World No 1 and seven-time snooker world champion Ronnie O’Sullivan talks to the media at his newly opened Ronnie O’Sullivan academy in Singapore. Photo: AFP

O’Sullivan said Ding Junhui, a trailblazer for snooker in China, was “fantastic” and had inspired many others.

“Just recently there’s been three or four very, very good Chinese players that have come through that are possibly potential world champions.”

Chinese players could “possibly” dominate snooker in future, he said, adding: “China seems to be better placed to monopolise the game.”


Other Chinese stars to have emerged in recent years include the 22-year-old Yan Bingtao, who won the Masters last year, and Zhao Xintong, 25.

While the world rankings are still dominated by Britons – with O’Sullivan top of the pile – Zhao has risen to sixth and Yan is 15th.

O’Sullivan, who last month won his seventh snooker World Championship title – equalling Stephen Hendry’s modern-day record – did however add there was still a chance for other countries to rival China’s progress.

The fast growth of the game in the world’s most populous nation does not “mean other countries can’t get their act together and try and do the same as what China’s doing”, he said.

O’Sullivan gives a lesson to Singapore’s national player Jaden Ong at his new academy in Singapore. Photo: AFP

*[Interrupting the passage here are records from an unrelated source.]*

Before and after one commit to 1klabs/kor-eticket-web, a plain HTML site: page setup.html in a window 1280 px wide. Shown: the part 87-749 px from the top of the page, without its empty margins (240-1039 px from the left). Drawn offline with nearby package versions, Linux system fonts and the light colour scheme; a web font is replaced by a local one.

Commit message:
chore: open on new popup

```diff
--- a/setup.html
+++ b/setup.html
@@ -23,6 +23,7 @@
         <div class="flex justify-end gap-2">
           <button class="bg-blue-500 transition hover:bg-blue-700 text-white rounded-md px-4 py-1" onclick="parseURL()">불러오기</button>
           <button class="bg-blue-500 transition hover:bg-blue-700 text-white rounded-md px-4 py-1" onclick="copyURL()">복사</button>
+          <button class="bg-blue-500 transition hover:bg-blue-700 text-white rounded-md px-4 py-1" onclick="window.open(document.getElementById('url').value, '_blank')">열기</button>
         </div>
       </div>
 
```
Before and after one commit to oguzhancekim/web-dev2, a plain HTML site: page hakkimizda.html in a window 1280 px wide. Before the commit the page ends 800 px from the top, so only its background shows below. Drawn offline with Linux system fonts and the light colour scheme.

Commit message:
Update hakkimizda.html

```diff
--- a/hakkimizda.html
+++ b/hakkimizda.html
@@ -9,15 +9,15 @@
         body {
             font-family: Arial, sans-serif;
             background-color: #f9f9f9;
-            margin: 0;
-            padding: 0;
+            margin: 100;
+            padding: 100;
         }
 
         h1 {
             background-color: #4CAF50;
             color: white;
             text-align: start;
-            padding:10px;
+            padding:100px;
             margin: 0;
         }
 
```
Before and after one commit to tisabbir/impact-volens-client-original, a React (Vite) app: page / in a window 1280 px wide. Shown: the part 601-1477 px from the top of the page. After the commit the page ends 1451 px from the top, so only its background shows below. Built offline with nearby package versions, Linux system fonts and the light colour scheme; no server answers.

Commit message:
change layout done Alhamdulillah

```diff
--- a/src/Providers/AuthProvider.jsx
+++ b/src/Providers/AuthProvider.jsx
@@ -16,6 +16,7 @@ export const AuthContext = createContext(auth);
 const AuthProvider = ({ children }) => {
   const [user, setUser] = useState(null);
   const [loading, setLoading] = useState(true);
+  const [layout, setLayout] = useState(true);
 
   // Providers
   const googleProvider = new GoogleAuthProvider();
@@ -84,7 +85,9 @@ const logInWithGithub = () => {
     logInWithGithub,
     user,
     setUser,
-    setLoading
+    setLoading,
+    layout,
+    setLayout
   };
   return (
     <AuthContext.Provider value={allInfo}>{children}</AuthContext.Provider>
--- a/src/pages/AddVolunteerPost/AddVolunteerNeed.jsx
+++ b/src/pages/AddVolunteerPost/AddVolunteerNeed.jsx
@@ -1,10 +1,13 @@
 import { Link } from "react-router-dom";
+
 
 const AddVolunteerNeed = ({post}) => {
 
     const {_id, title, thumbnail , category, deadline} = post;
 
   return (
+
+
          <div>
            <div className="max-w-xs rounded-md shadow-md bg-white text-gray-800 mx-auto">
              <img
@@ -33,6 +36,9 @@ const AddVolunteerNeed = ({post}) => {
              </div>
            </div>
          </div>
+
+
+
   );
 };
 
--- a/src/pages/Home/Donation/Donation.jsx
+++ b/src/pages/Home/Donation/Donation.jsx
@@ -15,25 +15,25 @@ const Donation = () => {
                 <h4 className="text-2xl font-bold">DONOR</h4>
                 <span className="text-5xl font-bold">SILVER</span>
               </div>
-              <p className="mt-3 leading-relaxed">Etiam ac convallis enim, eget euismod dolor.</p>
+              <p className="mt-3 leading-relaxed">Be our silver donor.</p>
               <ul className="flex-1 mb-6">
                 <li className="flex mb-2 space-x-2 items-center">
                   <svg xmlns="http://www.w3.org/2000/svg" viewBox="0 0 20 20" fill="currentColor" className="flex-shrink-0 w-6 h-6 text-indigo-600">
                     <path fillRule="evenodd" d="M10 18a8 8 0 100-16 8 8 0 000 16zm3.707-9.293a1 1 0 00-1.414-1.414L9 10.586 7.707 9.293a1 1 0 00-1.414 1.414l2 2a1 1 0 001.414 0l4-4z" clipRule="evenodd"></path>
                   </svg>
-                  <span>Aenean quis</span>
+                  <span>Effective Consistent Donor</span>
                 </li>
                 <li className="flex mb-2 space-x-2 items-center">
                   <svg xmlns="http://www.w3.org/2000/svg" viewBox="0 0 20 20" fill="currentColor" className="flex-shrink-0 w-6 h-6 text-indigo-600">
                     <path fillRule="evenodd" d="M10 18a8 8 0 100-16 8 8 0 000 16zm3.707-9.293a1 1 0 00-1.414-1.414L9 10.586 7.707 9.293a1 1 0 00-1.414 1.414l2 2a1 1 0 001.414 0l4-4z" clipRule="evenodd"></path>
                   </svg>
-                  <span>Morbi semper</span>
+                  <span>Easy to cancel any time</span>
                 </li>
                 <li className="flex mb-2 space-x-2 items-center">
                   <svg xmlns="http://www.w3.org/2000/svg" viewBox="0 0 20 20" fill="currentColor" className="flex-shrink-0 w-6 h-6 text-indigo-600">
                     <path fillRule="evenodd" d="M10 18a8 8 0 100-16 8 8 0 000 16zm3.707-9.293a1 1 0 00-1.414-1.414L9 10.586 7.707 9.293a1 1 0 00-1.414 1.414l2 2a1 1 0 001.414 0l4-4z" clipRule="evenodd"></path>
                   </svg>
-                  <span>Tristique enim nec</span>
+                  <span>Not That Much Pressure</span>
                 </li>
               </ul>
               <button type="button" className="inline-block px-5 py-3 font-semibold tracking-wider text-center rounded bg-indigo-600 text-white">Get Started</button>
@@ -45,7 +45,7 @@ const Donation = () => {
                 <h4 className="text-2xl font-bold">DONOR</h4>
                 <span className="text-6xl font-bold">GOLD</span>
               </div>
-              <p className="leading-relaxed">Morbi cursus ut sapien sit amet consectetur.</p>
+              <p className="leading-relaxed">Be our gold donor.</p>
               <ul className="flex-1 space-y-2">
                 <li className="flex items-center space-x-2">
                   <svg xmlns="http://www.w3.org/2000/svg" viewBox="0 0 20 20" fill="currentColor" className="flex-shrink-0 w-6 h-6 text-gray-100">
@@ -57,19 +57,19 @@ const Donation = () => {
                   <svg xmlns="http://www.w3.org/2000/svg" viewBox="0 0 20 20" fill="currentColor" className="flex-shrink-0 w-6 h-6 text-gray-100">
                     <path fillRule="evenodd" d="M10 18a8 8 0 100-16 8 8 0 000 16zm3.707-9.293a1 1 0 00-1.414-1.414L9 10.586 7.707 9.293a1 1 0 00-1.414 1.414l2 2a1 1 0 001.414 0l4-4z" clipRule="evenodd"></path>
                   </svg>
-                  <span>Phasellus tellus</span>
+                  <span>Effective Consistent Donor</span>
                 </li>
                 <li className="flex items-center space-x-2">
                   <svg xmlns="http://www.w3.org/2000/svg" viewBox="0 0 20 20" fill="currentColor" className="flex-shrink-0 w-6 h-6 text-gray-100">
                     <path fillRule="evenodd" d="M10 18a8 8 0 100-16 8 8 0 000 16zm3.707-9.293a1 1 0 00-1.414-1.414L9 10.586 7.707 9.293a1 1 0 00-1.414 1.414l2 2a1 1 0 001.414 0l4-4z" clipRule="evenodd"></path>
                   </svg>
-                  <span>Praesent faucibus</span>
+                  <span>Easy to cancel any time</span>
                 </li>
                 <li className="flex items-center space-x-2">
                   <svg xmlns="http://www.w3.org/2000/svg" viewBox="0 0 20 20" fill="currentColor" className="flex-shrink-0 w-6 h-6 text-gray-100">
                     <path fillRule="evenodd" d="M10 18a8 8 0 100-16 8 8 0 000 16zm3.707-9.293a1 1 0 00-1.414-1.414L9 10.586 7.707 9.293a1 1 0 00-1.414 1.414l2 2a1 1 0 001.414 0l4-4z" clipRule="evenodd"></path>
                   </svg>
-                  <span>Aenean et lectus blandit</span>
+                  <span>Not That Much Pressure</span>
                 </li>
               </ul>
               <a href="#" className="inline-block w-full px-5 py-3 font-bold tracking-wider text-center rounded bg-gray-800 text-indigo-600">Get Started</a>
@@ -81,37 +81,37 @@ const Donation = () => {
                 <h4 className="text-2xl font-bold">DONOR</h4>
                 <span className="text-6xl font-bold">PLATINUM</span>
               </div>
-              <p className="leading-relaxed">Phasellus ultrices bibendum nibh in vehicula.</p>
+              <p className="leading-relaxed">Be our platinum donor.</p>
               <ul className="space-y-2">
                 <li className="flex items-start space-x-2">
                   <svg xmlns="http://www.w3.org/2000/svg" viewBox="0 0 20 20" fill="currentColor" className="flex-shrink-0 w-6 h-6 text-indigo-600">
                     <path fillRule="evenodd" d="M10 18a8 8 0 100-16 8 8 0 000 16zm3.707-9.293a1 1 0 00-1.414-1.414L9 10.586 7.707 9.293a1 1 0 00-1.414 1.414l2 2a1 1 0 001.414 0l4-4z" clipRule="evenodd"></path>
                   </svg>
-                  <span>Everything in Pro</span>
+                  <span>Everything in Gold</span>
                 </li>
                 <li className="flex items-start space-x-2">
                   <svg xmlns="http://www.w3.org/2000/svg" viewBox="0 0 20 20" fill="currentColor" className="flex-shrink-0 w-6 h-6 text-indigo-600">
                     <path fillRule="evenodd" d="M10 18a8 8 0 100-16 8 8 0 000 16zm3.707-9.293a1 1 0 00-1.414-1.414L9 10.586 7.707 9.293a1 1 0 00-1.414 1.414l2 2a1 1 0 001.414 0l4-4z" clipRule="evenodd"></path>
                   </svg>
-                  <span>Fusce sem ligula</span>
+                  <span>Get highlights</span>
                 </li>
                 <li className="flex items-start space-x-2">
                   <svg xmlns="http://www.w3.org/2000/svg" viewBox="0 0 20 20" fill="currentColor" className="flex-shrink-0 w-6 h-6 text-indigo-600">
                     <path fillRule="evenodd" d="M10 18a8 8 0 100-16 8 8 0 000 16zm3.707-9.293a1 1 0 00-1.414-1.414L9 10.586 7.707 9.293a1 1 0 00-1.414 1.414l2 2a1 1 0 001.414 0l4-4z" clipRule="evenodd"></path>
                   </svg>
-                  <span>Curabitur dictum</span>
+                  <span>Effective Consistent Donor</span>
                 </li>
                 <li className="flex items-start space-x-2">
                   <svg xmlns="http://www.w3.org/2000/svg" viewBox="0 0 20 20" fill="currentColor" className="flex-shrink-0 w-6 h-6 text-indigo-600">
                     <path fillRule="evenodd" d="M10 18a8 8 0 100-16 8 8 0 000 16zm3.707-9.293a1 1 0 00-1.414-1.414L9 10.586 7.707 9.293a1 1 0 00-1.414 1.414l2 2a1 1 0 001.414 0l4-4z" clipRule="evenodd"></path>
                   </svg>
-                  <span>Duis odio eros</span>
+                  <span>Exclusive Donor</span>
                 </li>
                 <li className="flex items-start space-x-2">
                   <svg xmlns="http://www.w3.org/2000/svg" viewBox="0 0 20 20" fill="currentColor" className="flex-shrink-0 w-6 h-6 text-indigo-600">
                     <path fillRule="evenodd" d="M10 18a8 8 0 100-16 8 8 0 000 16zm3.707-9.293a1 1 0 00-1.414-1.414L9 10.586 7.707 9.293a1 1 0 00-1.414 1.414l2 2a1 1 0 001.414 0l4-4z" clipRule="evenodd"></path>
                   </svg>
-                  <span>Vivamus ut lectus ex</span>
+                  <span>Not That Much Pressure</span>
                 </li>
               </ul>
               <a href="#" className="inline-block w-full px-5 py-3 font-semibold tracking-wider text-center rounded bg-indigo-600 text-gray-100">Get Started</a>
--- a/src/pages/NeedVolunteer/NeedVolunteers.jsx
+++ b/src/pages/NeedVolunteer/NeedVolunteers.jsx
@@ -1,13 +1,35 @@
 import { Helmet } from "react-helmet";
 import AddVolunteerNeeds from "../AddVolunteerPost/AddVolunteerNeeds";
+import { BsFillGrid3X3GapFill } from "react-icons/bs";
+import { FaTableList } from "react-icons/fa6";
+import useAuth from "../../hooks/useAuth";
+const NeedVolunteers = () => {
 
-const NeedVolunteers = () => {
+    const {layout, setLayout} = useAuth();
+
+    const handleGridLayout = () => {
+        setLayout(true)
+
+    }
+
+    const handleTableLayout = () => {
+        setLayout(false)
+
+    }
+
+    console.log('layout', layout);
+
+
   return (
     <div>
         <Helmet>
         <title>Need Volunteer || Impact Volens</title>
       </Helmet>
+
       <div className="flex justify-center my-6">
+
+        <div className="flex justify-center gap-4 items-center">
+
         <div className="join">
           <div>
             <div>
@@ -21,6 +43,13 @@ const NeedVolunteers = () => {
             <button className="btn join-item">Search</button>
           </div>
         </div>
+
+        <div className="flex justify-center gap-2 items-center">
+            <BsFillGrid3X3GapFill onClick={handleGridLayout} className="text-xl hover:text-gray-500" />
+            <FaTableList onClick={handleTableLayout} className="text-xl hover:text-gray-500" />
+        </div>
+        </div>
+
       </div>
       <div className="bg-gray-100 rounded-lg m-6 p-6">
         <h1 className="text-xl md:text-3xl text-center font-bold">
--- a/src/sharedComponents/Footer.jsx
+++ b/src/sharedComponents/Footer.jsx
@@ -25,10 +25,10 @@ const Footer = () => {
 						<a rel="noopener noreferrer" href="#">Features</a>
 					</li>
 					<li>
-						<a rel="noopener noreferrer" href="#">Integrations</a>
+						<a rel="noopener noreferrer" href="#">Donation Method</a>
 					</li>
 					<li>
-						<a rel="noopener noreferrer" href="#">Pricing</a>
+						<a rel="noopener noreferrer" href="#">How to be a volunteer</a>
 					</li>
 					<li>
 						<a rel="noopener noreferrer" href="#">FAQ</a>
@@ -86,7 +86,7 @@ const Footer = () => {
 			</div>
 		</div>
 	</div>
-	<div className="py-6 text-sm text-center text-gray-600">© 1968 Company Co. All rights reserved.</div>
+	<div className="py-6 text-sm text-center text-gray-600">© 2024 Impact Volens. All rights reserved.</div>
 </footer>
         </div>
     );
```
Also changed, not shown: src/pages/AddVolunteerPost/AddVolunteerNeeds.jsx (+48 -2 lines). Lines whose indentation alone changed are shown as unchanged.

Widely regarded as the most naturally talented player in snooker history, O’Sullivan was in Singapore to officially launch the Ronnie O’Sullivan Snooker Academy, which will seek to nurture talent in Asia.


And he predicted snooker’s popularity in the region was set to grow.

“Every time when we come to Asia – China, Thailand, Singapore – there is just that excitement,” he said.


“I definitely think if the sport wants to grow and be as big as possibly golf, tennis … I think maybe this (Asia) is the place that it could happen.”

O’Sullivan is set to take part in an exhibition tournament on Saturday in Singapore alongside China’s Zhao and women’s world champion Nutcharut “Mink” Wongharuthai of Thailand.

Despite his many achievements in snooker, O’Sullivan conceded that he did not have much interest in the game, beyond playing it.


“I don’t really have an interest that much in snooker,” he said, echoing previous comments he has made on his complex relationship with the sport.

“I like to play it, but other than that, I just don’t get involved in it … I don’t really know what goes on in the snooker world.”

He also refused to be drawn on whether he might retire soon.


“I’ve never had a plan what I want to do,” he said. “First and foremost, I just enjoy my life.”